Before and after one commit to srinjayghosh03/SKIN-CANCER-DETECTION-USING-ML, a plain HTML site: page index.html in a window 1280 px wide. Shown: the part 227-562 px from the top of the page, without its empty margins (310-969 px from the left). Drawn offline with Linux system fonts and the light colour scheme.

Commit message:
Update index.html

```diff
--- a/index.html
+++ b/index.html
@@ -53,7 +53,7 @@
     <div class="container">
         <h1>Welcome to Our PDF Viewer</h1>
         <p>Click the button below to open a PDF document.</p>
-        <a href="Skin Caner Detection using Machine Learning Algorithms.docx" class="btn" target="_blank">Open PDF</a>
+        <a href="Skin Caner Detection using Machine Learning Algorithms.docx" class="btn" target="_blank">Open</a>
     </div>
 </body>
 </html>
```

==

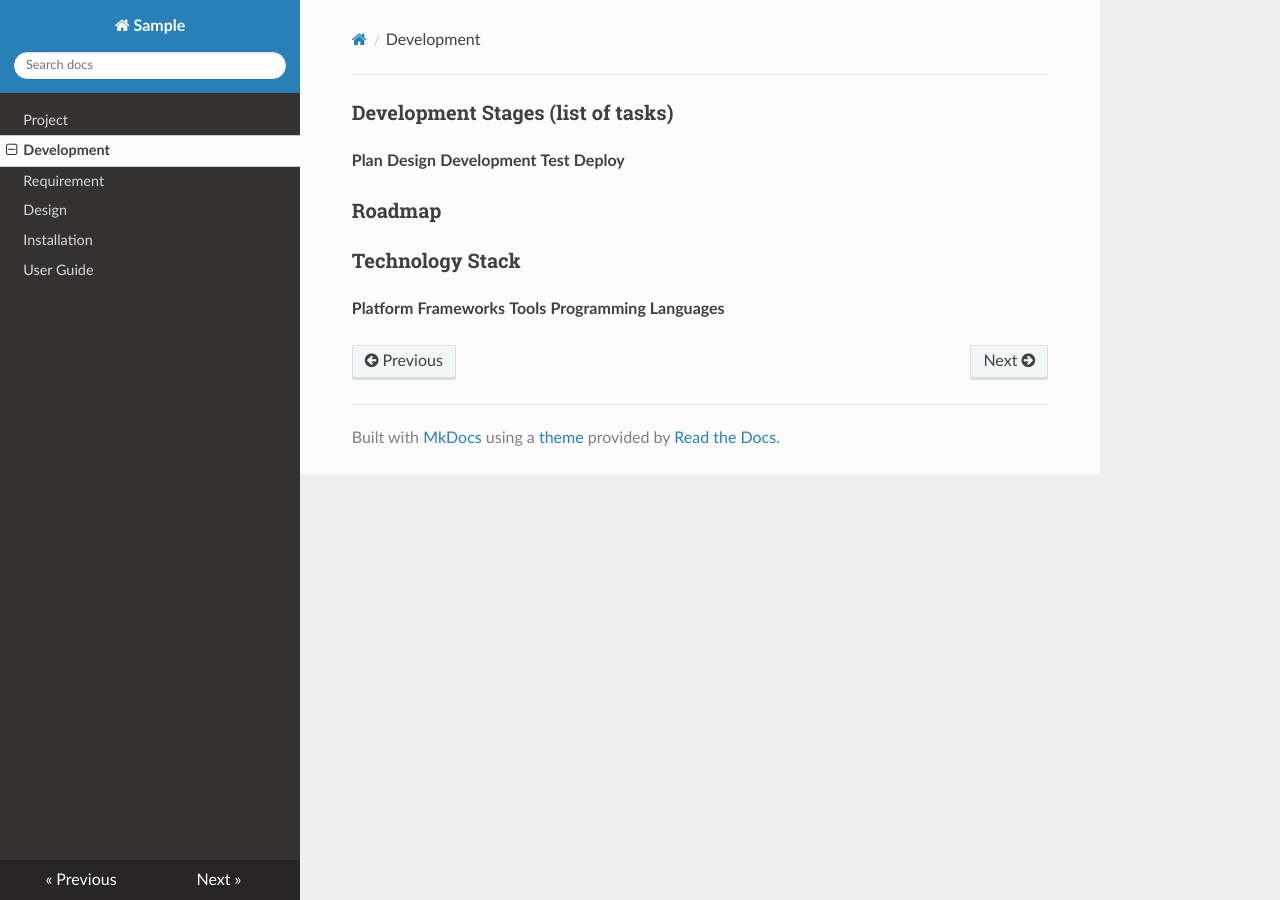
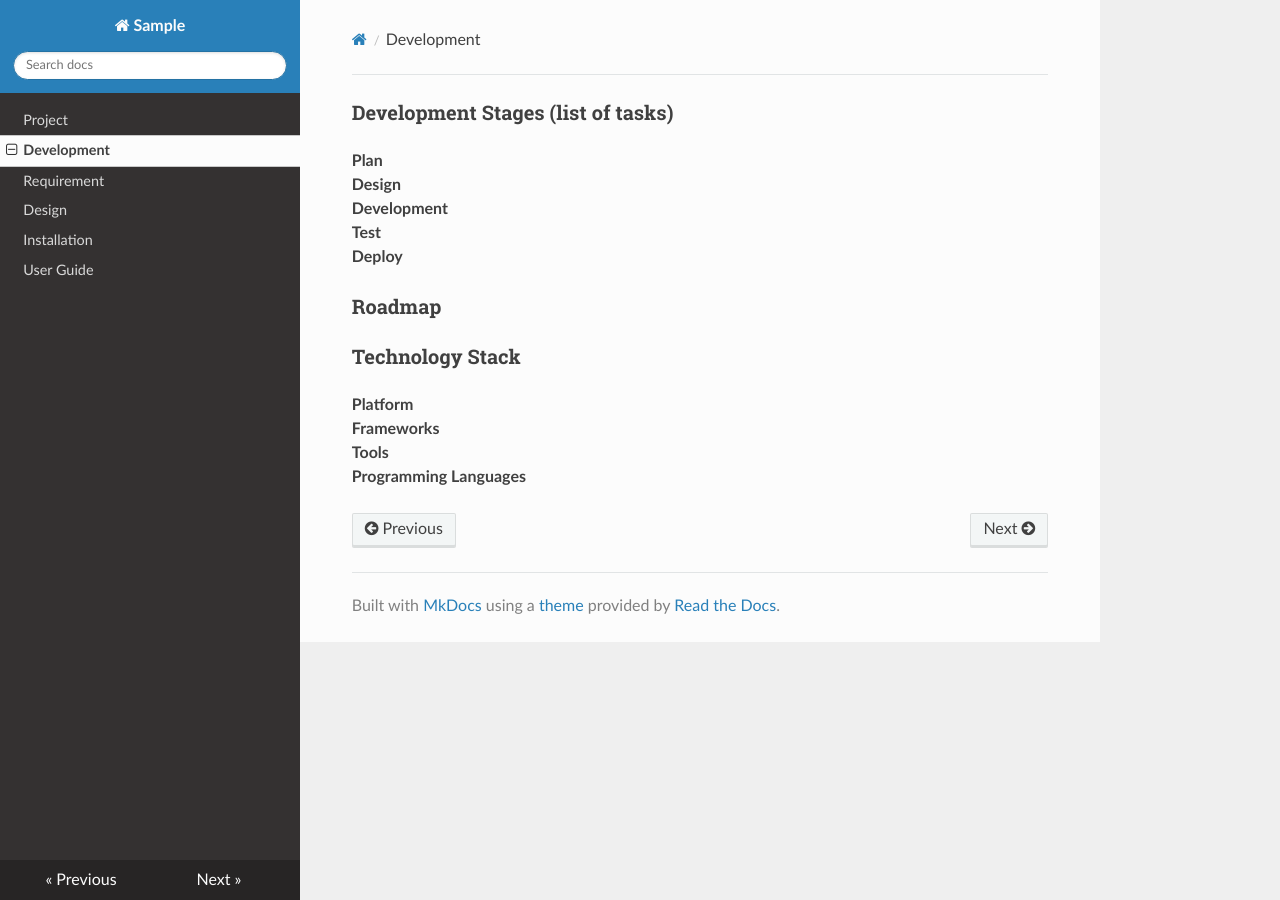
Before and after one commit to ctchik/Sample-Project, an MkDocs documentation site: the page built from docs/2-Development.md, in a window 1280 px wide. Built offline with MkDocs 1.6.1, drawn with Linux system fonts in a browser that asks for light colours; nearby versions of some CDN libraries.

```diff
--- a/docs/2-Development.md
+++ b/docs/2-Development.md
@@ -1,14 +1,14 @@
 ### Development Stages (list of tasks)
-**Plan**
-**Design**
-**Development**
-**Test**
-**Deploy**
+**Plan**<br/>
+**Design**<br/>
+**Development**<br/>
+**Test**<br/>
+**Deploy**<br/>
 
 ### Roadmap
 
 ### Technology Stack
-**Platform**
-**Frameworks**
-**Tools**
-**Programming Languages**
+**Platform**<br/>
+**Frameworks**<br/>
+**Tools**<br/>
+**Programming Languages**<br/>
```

--

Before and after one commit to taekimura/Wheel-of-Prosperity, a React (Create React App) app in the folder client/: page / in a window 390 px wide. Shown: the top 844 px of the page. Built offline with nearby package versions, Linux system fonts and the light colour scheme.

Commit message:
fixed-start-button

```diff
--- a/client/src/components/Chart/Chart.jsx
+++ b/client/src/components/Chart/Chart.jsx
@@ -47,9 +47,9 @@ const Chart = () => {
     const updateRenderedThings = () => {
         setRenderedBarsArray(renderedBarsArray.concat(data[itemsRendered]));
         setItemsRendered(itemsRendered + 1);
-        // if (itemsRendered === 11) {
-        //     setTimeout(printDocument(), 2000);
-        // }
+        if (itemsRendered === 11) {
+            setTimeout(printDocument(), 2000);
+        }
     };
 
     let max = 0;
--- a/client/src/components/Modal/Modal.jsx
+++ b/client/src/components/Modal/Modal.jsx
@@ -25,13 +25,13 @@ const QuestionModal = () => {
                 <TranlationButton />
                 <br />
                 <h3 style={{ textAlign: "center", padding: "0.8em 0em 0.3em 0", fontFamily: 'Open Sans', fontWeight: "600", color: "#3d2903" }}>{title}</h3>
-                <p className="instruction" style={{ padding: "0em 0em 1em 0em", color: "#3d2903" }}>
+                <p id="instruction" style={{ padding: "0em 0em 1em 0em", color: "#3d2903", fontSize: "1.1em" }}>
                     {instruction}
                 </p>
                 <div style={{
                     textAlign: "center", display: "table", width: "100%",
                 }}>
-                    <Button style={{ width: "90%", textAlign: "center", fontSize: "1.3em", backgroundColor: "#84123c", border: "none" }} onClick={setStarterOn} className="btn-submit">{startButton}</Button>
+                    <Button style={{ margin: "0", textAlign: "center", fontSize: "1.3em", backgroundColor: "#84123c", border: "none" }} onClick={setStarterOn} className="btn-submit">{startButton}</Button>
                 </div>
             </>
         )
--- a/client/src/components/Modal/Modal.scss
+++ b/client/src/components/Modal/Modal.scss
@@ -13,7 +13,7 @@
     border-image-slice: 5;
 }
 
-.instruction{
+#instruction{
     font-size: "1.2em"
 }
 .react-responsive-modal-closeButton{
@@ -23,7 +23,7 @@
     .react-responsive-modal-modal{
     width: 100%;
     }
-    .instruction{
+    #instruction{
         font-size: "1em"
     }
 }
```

• [How to complete this task]: Your answer should be one number: the count of lines holding "index" in the listing.

• [Solved problem]: 4